- In 2008, the “Great Recession” gained its momentum and quickly grew into a global crisis that led to massive gross domestic product declines and job losses in countries around the world. Relative to prior economic downturns, young adults were greatly affected by the Great Recession. This likely placed a premium on the need for adaptation and strategic goal setting in order to successfully launch into adulthood in a competitive economic climate. This dissertation is comprised of two quantitative studies that examined change and stability in German young adults’ personal goals over the Great Recession years. Both studies utilized a sample of young adults aged 18-29 in 2008, drawn from the German Socio-Economic Panel (N = 3,292; 52.3% women). Young adults’ personal goal appraisals at the onset of the recession in 2008 were then compared to goal appraisals during the recovery phase in 2012.
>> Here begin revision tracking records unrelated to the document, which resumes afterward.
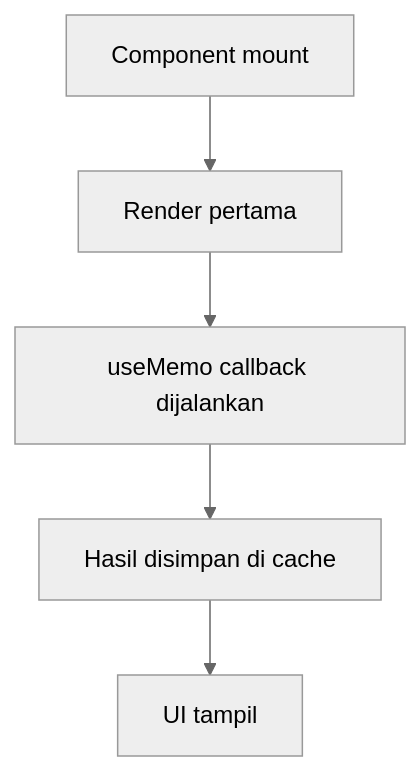
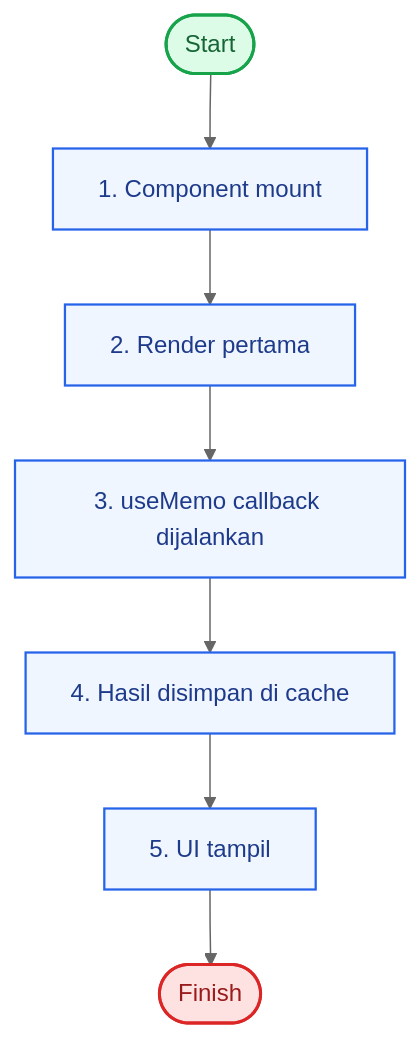
The second of 4 diagrams in doc/function-usememo-guide.md (seftronics/react-basic), drawn with Mermaid (neutral theme) before and after one commit. The commit also changed other lines of this file and 8 other files, not shown here.

````diff
--- a/doc/function-usememo-guide.md
+++ b/doc/function-usememo-guide.md
@@ -29,7 +36,14 @@
 ```mermaid
 flowchart TD
-    A[Component mount] --> B[Render pertama]
-    B --> C[useMemo callback dijalankan]
-    C --> D[Hasil disimpan di cache]
-    D --> E[UI tampil]
+    S([Start]) --> A[1. Component mount]
+    A --> B[2. Render pertama]
+    B --> C[3. useMemo callback dijalankan]
+    C --> D[4. Hasil disimpan di cache]
+    D --> E[5. UI tampil]
+    E --> Z([Finish])
+    classDef default fill:#eff6ff,stroke:#2563eb,stroke-width:1.5px,color:#1e3a8a;
+    classDef start fill:#dcfce7,stroke:#16a34a,stroke-width:2px,color:#166534;
+    classDef finish fill:#fee2e2,stroke:#dc2626,stroke-width:2px,color:#991b1b;
+    class S start;
+    class Z finish;
 ```
````
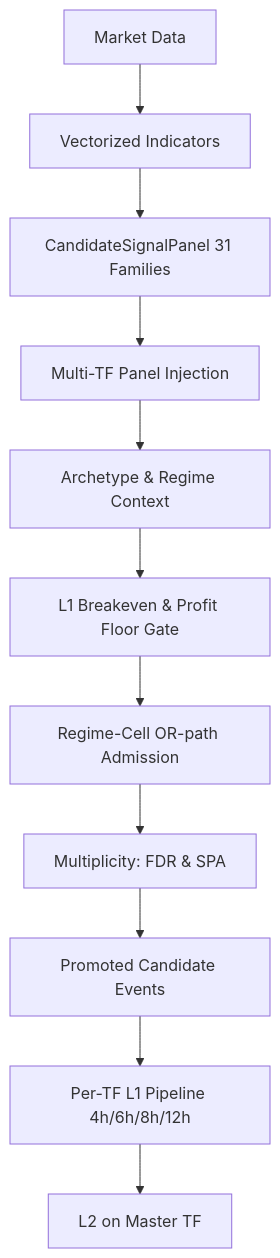
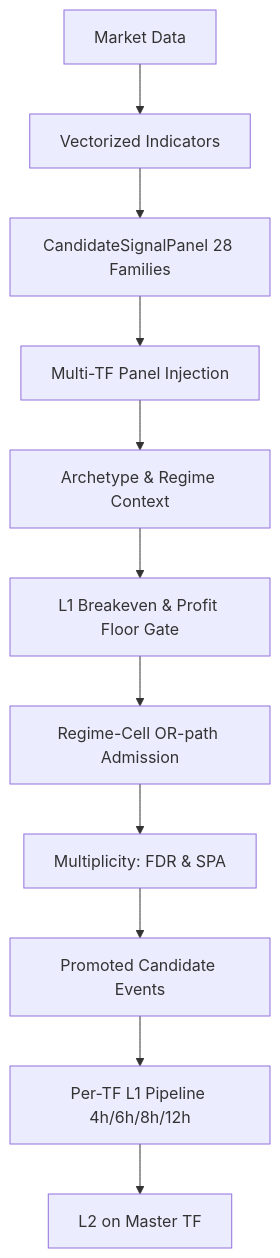
One commit to KTHYEONG/crypto-pilot changed the diagram in docs/architecture/layer1.md. Above: the diagram before and after it, drawn with Mermaid. The commit also changed other lines of this file and 6 other files, not shown here.

````diff
--- a/docs/architecture/layer1.md
+++ b/docs/architecture/layer1.md
@@ -60,13 +65,13 @@
 ```mermaid
 graph TD
     A[Market Data] --> B[Vectorized Indicators]
-    B --> C[CandidateSignalPanel 31 Families]
+    B -->     C[CandidateSignalPanel 28 Families]
     C --> C1[Multi-TF Panel Injection]
     C1 --> D[Archetype & Regime Context]
     D --> E[L1 Breakeven & Profit Floor Gate]
     E --> F[Regime-Cell OR-path Admission]
     F --> G[Multiplicity: FDR & SPA]
     G --> H[Promoted Candidate Events]
     H --> I[Per-TF L1 Pipeline 4h/6h/8h/12h]
     I --> J[L2 on Master TF]
 ```
````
Study 1 utilized a micro-analytic lens to emphasize interdependencies of personal goals across multiple life domains such as family, work, leisure, and self-fulfillment. In light of economic strain arising from the Great Recession, young adults were expected to adjust and adapt appraisals of personal goals across life domains from the beginning of the recession to its recovery. Using latent transition models, two profiles of personal goal adaptation were extracted, which primarily differed in the endorsement of family formation goals (low vs. high). Only a small share of individuals transitioned between the profiles over time. Females, older participants, and partnered and employed respondents were more likely to be classified into high family formation profile. Surprisingly, the results did not point toward a drastic rejection of family formation in favor of higher endorsements of self-fulfillment and work goals, or vice versa. The high degree of stability in profiles of goal appraisals indicated that: (1) holding on to family formation goals seemed to be important for emotional well-being; and (2) maintaining high aspirations on multiple goals was a protective factor in times of economic strain.
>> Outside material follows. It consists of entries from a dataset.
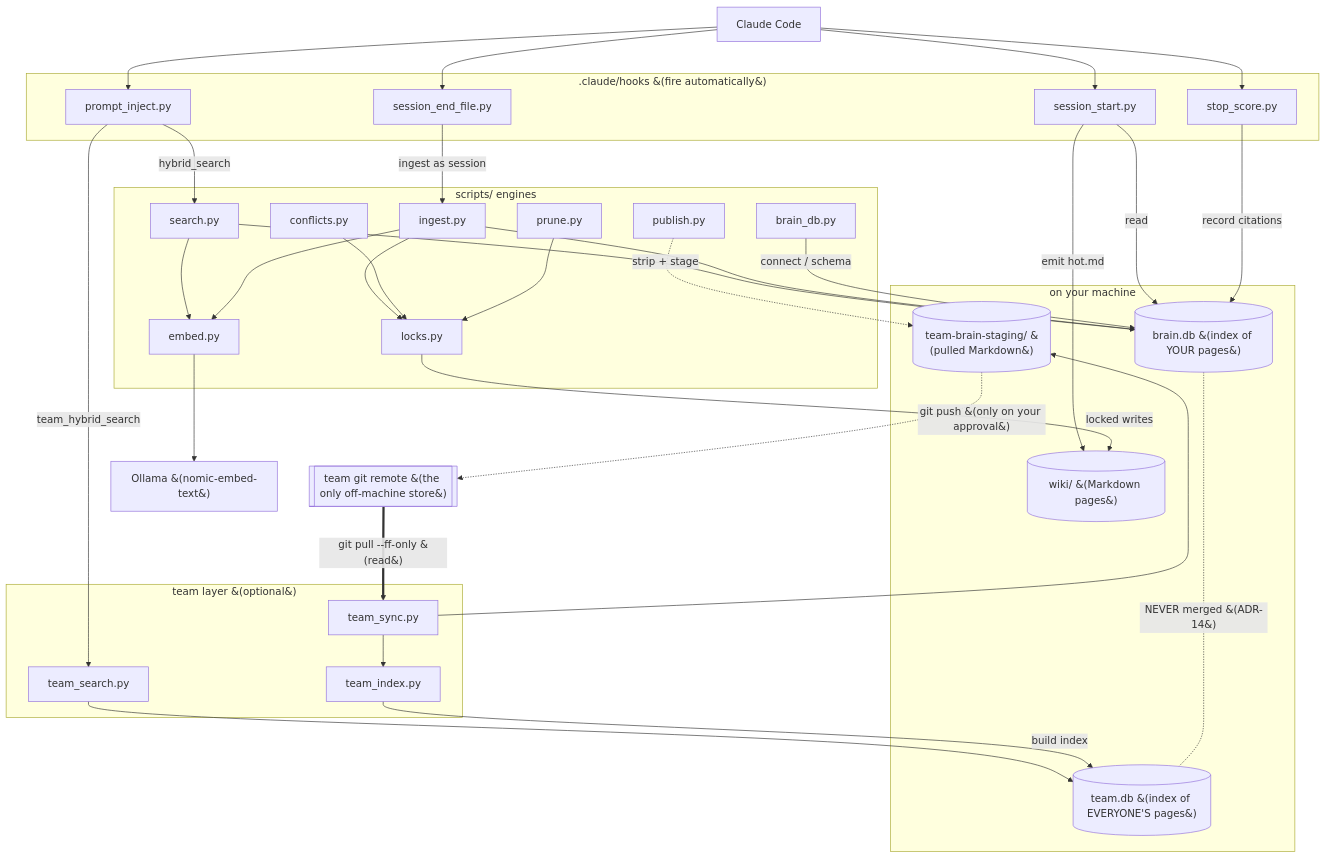
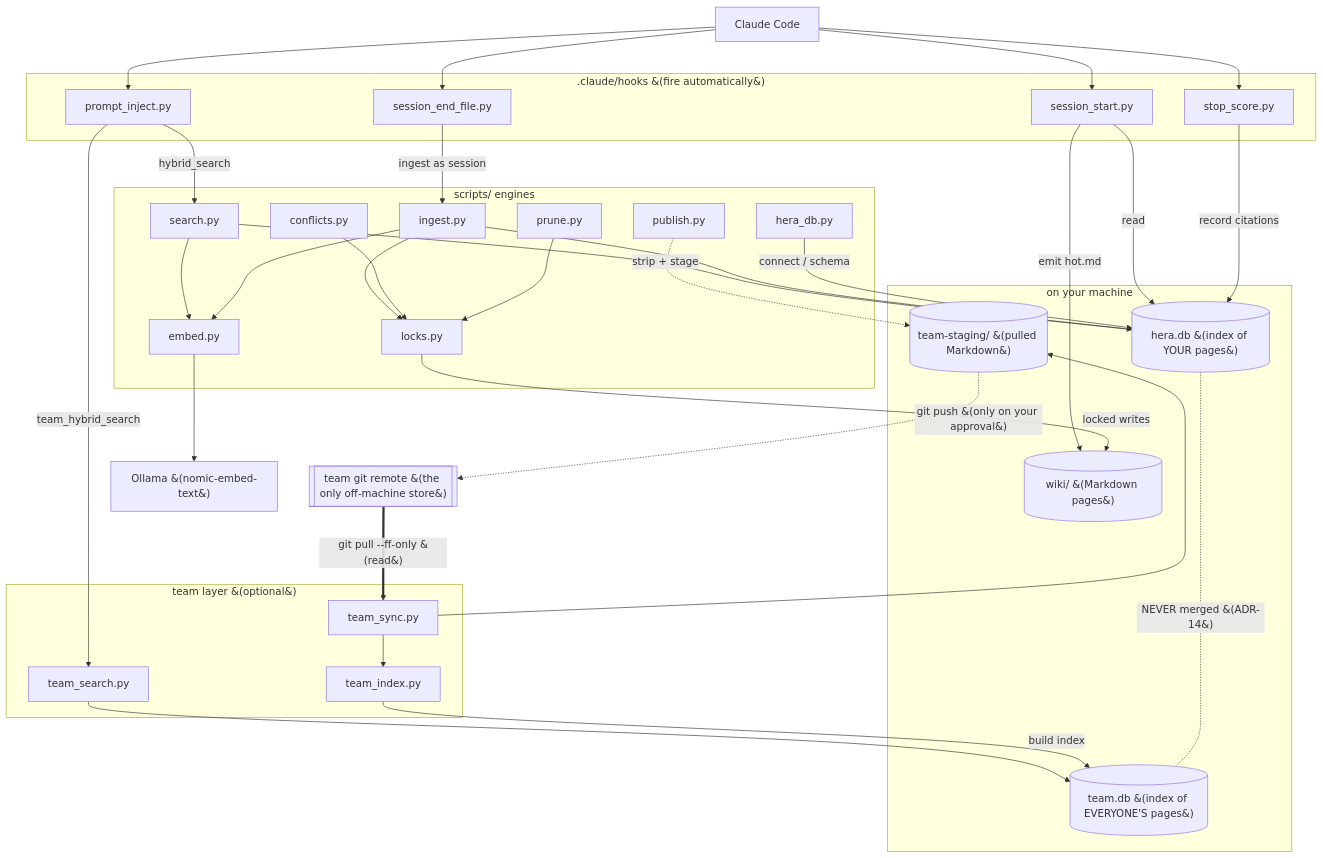
Before and after one commit to randyren278/hera: the first of 2 diagrams in docs/ARCHITECTURE.md, drawn with Mermaid. The commit also changed other lines of this file and 125 other files, not shown here.

First line of the commit message:
refactor: rename everything brain -> hera

````diff
--- a/docs/ARCHITECTURE.md
+++ b/docs/ARCHITECTURE.md
@@ -29,70 +29,70 @@
 ```mermaid
 flowchart TD
   CC["Claude Code"]
 
   subgraph hooks[".claude/hooks &#40;fire automatically&#41;"]
     SS["session_start.py"]
     PI["prompt_inject.py"]
     SC["stop_score.py"]
     SE["session_end_file.py"]
   end
 
   subgraph engines["scripts/ engines"]
     ING["ingest.py"]
     SRCH["search.py"]
     CONF["conflicts.py"]
     PRUNE["prune.py"]
     PUB["publish.py"]
     LOCKS["locks.py"]
     EMBED["embed.py"]
-    BDB["brain_db.py"]
+    BDB["hera_db.py"]
   end
 
   subgraph team["team layer &#40;optional&#41;"]
     TSYNC["team_sync.py"]
     TIDX["team_index.py"]
     TSRCH["team_search.py"]
   end
 
   subgraph localstores["on your machine"]
     WIKI[("wiki/ &#40;Markdown pages&#41;")]
-    DB[("brain.db &#40;index of YOUR pages&#41;")]
-    STAGE[("team-brain-staging/ &#40;pulled Markdown&#41;")]
+    DB[("hera.db &#40;index of YOUR pages&#41;")]
+    STAGE[("team-staging/ &#40;pulled Markdown&#41;")]
     TDB[("team.db &#40;index of EVERYONE'S pages&#41;")]
   end
 
   OLLAMA["Ollama &#40;nomic-embed-text&#41;"]
   REMOTE[["team git remote &#40;the only off-machine store&#41;"]]
 
   CC --> SS
   CC --> PI
   CC --> SC
   CC --> SE
 
   SS -->|read| DB
   SS -->|emit hot.md| WIKI
   PI -->|hybrid_search| SRCH
   PI -->|team_hybrid_search| TSRCH
   SC -->|record citations| DB
   SE -->|ingest as session| ING
 
   SRCH --> DB
   SRCH --> EMBED
   TSRCH --> TDB
   EMBED --> OLLAMA
   ING --> LOCKS
   ING --> EMBED
   CONF --> LOCKS
   PRUNE --> LOCKS
   LOCKS -->|locked writes| WIKI
   ING --> DB
   BDB -->|connect / schema| DB
 
   PUB -. "strip + stage" .-> STAGE
   STAGE -. "git push &#40;only on your approval&#41;" .-> REMOTE
   REMOTE == "git pull --ff-only &#40;read&#41;" ==> TSYNC
   TSYNC --> STAGE
   TSYNC --> TIDX
   TIDX -->|build index| TDB
   DB -. "NEVER merged &#40;ADR-14&#41;" .- TDB
 ```
````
To complement the micro-analytic perspective of Study 1, the second study utilized a macro-analytic lens. It examined whether the availability of community resources—so-called local opportunity structures—buffered young adults from, or exposed them to, the effects of the recession in ways that altered their personal goals. Because men were more heavily affected by the recession than young women, as were certain geographical areas, this study focused on the effects of gender, community type (i.e., rural, urbanized, and urban), and regional indicators across federal states on change in appraisals of personal goals across life domains. Multilevel models revealed a decrease in work goals and an increase in family formation and pro-social goals. Regional indicators did not directly relate to goal appraisals, except the importance of having children, but rather amplified gender and community type differences in the rate of change in appraisals. Results suggested that (1) local opportunity structures served as intermediate institutional filters through which macro-level effects of the recession were transmitted to individuals; and, (2) reproductive goals seem particularly prone to contextual influences.
Taken together, the two studies focused on recession-related changes in young adults’ personal goal appraisals and were informed by distinct but complementary analytical and theoretical traditions. Study 1 took a more holistic, group-centered approach, which leaned more heavily on theories affiliated with life span psychology. Study 2, in contrast, applied a variable-centered methodology, which drew heavily on life course sociology. Findings across both studies suggested that (1) family formation goals were highly salient despite potential influences of the recession and could be a protective factor; (2) goal appraisals may have been resistant to macro-level economic pressures because they largely followed age-normative patterns; and (3) intermediate institutional filters, such as local opportunity structures, play an important role in explaining the link between macro-level recession effects and micro-level goal adaptation.